▶ Task details:
For the string "other", find every matching line in the records and copy it.

▶ Edit tracking data:
◆ ◆ ◆ ◆

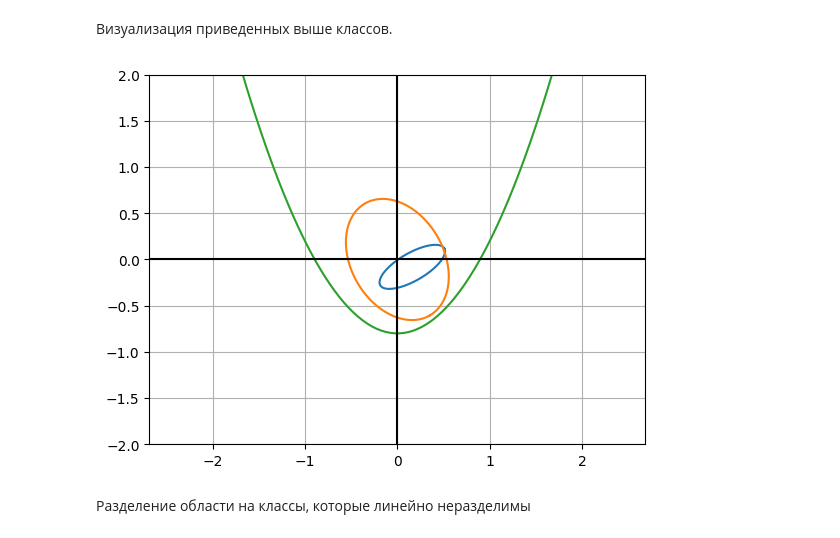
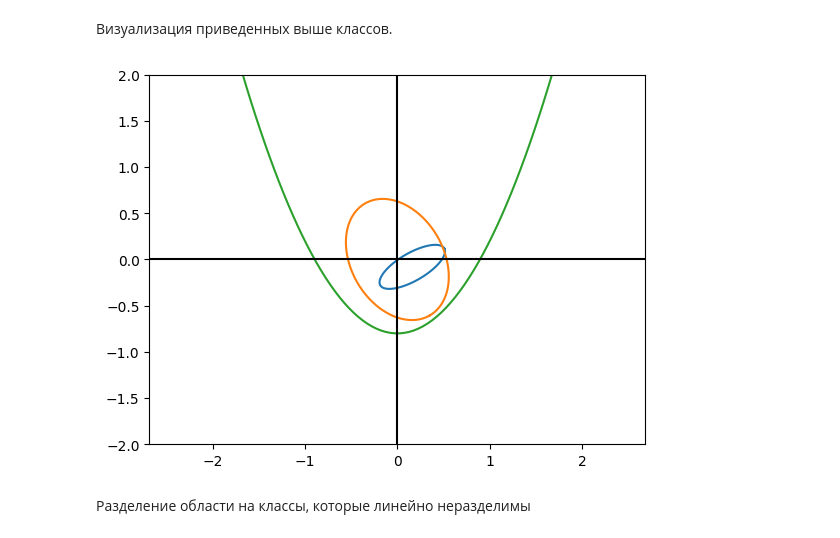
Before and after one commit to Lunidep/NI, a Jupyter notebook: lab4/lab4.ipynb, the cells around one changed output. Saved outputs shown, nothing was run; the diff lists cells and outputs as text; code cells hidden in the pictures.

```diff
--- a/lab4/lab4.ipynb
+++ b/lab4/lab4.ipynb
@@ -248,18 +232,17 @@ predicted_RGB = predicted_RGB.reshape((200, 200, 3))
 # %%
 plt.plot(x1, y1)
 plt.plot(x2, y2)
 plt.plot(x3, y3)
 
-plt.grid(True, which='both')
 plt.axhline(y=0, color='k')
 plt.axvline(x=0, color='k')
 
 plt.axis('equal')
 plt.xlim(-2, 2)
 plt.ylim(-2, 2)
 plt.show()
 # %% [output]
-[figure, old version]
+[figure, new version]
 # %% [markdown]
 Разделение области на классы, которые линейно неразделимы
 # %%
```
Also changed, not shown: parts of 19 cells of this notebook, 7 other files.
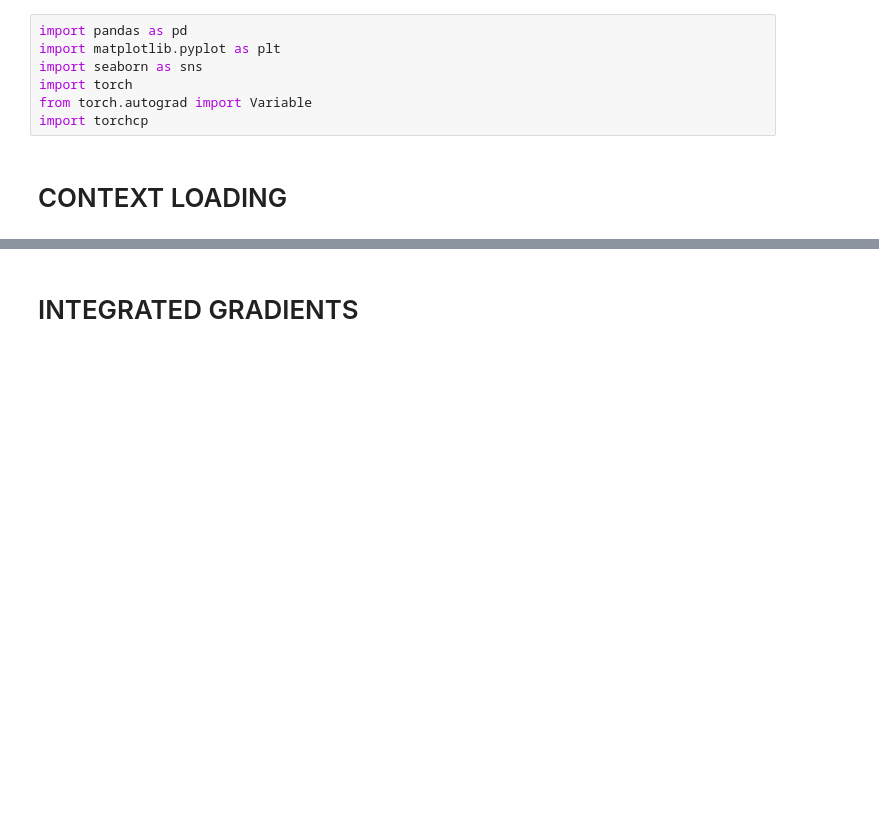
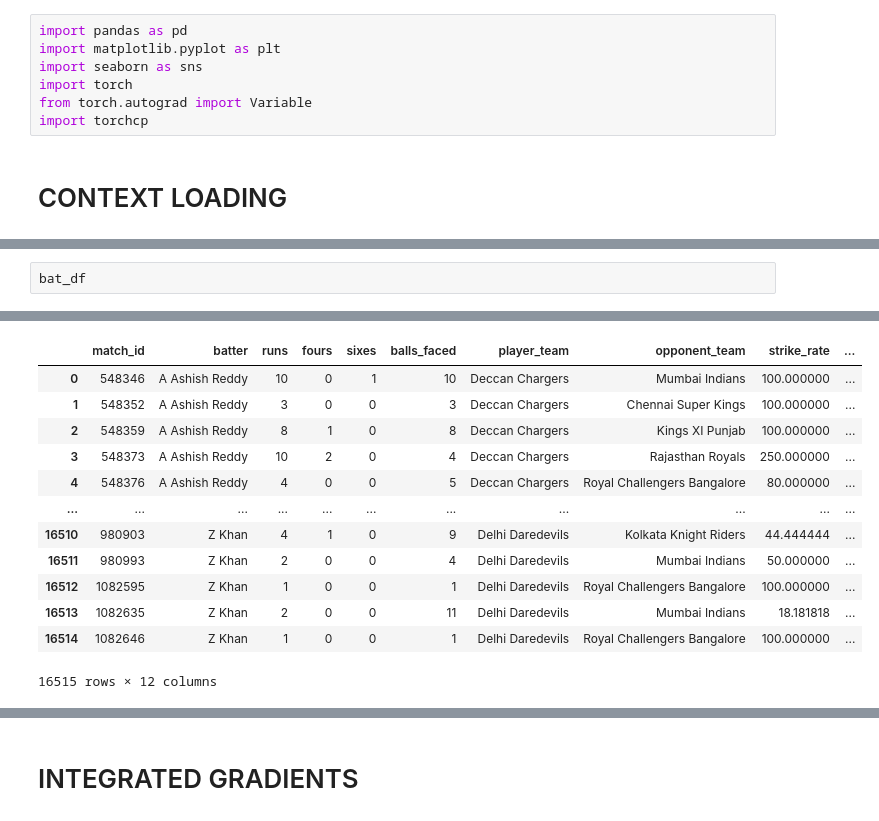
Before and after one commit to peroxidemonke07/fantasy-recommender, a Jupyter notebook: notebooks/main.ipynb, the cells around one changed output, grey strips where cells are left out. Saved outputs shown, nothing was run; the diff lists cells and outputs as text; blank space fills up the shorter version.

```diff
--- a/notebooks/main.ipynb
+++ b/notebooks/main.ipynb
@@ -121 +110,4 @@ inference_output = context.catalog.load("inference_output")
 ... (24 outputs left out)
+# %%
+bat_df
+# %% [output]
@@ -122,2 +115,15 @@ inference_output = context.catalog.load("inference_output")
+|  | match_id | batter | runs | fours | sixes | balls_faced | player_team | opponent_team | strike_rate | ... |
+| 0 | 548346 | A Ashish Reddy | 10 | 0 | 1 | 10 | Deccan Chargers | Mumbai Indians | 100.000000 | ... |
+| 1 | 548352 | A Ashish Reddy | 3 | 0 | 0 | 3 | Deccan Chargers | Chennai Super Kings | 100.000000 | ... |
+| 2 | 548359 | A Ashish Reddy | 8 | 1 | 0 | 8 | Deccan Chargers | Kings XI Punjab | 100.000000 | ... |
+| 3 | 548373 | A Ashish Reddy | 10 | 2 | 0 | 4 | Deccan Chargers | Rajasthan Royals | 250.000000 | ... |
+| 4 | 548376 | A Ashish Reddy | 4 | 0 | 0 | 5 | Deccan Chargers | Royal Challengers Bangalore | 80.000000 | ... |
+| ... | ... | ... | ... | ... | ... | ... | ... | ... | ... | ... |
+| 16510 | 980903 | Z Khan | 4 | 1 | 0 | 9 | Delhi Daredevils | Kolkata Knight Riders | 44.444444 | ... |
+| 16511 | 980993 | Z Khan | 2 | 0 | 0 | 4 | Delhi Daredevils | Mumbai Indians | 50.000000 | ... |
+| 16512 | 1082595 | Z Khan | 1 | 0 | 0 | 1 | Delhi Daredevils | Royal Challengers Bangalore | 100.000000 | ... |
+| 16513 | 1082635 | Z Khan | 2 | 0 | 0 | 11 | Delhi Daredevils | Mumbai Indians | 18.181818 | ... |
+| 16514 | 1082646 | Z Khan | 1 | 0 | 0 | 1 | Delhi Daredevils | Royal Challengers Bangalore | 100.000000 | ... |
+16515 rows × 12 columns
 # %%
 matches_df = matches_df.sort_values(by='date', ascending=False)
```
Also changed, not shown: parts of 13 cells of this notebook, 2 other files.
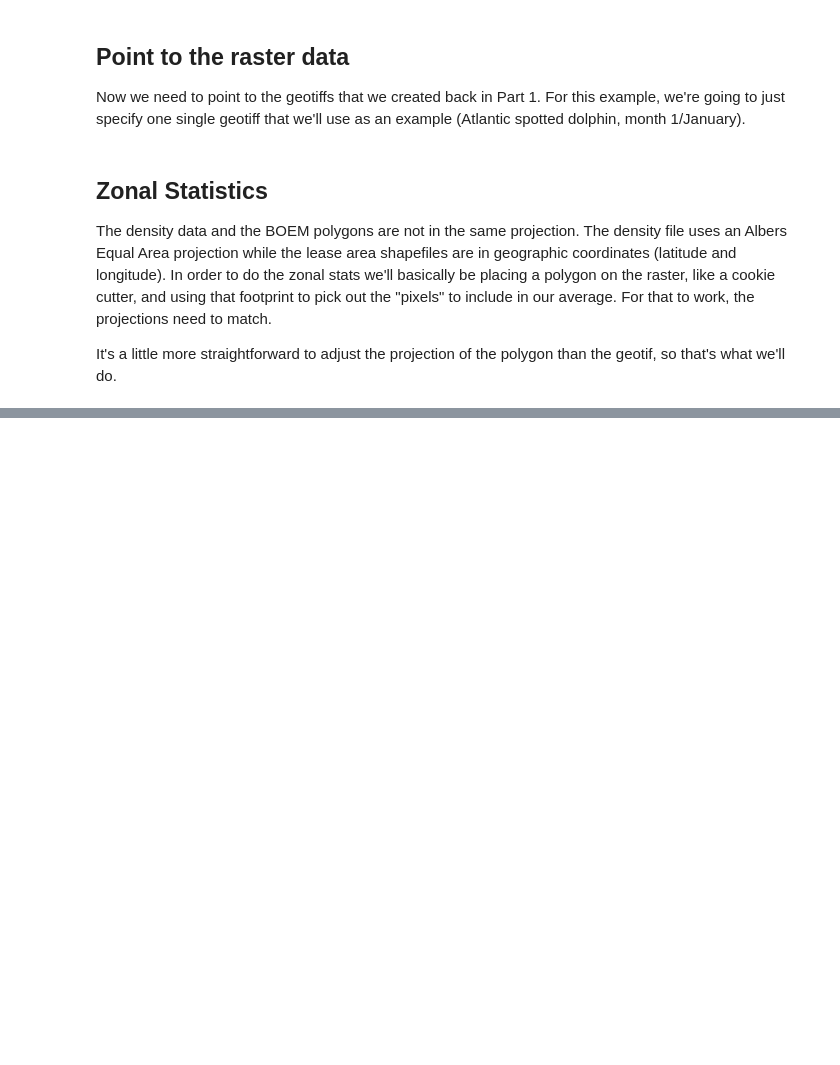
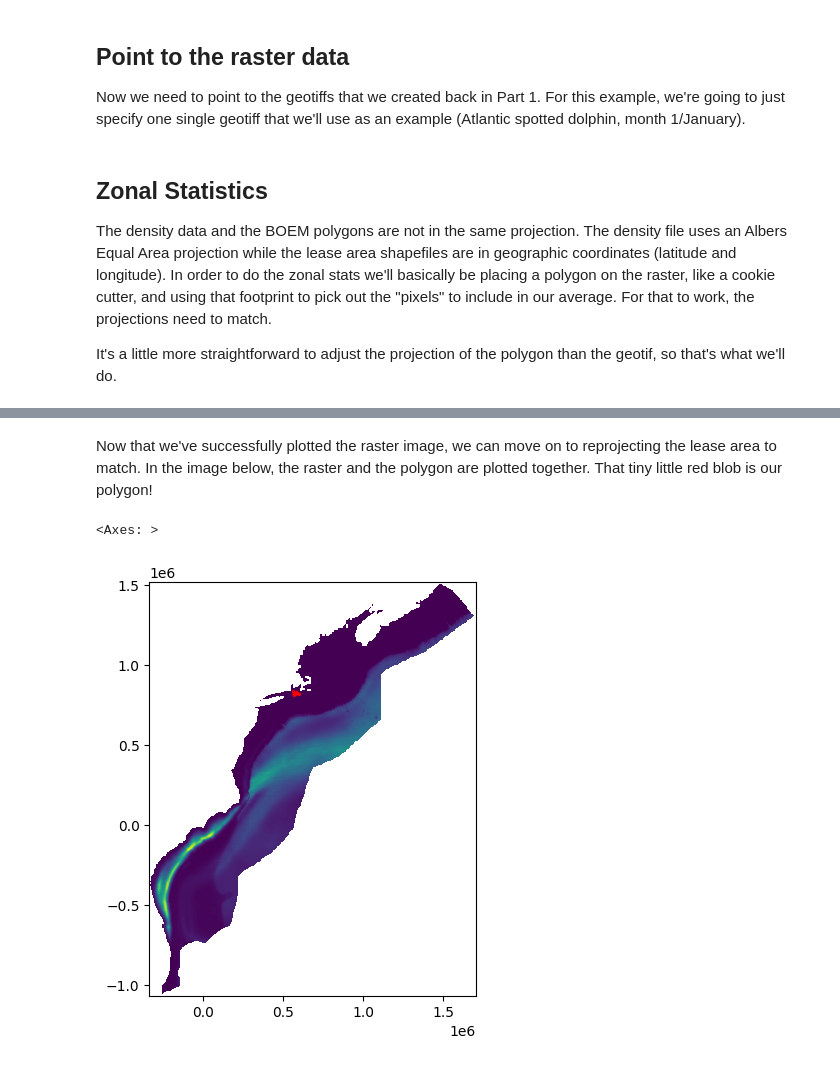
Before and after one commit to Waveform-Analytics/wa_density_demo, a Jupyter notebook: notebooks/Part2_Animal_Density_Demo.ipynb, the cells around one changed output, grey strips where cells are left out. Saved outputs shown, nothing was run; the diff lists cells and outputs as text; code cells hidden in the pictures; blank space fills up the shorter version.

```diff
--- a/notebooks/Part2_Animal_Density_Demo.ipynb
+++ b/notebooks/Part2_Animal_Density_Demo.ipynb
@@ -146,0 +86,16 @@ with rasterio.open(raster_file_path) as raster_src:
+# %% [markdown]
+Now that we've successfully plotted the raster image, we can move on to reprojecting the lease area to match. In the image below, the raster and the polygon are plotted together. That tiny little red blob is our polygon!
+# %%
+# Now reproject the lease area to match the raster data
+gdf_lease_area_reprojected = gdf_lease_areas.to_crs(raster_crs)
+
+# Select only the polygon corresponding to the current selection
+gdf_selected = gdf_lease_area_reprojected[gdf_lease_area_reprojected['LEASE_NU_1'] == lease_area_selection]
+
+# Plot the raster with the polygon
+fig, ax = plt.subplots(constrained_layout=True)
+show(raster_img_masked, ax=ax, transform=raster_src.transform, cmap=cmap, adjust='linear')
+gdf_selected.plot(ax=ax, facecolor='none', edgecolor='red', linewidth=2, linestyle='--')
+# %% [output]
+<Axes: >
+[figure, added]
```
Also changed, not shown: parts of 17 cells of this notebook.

◆ ◆ ◆ ◆

▶ Exercise response:
Also changed, not shown: parts of 19 cells of this notebook, 7 other files.
Also changed, not shown: parts of 13 cells of this notebook, 2 other files.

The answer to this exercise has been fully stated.